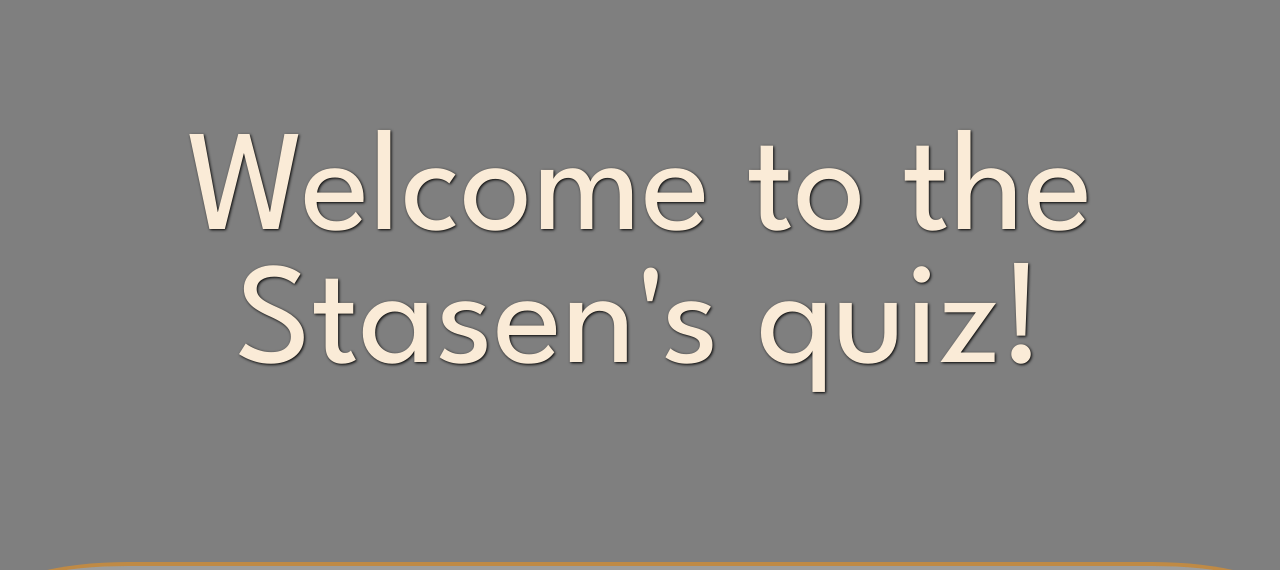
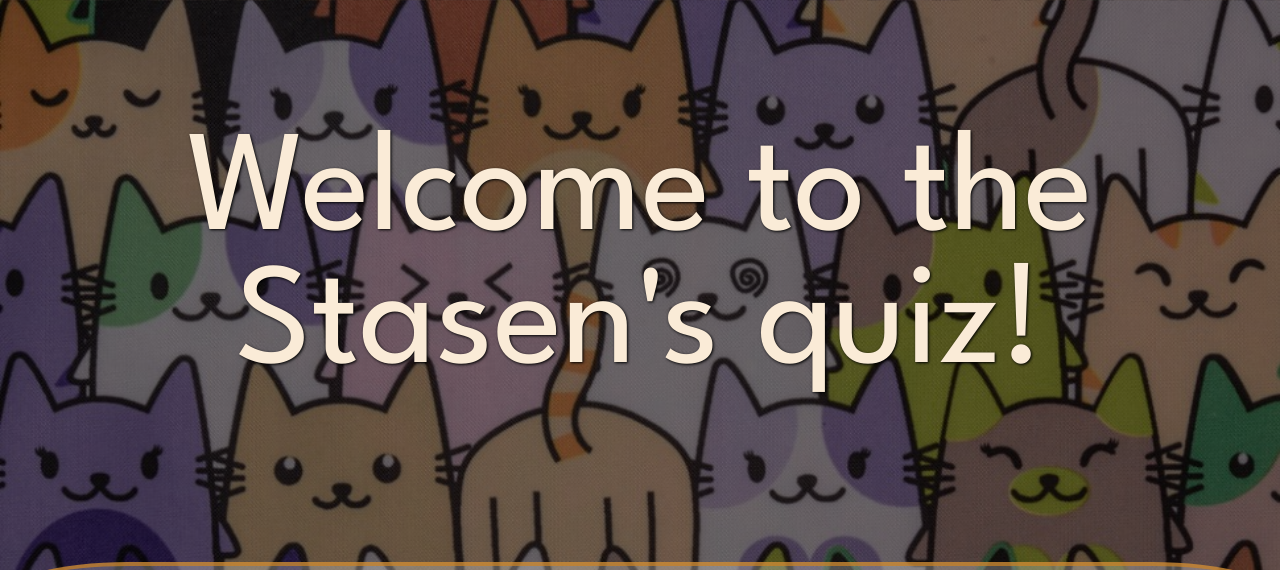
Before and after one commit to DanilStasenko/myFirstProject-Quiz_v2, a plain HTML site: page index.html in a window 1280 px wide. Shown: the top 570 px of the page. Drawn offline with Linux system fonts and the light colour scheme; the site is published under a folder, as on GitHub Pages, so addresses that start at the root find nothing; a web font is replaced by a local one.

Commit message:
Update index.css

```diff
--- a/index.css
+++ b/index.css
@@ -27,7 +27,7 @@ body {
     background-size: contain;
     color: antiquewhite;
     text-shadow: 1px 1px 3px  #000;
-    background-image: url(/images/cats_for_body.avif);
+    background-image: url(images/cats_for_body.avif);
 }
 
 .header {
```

YOUR INSTRUCTIONS: Where a line in the material contains "background", copy that line.

RESPONSE AREA:
     background-size: contain;
-    background-image: url(/images/cats_for_body.avif);
+    background-image: url(images/cats_for_body.avif);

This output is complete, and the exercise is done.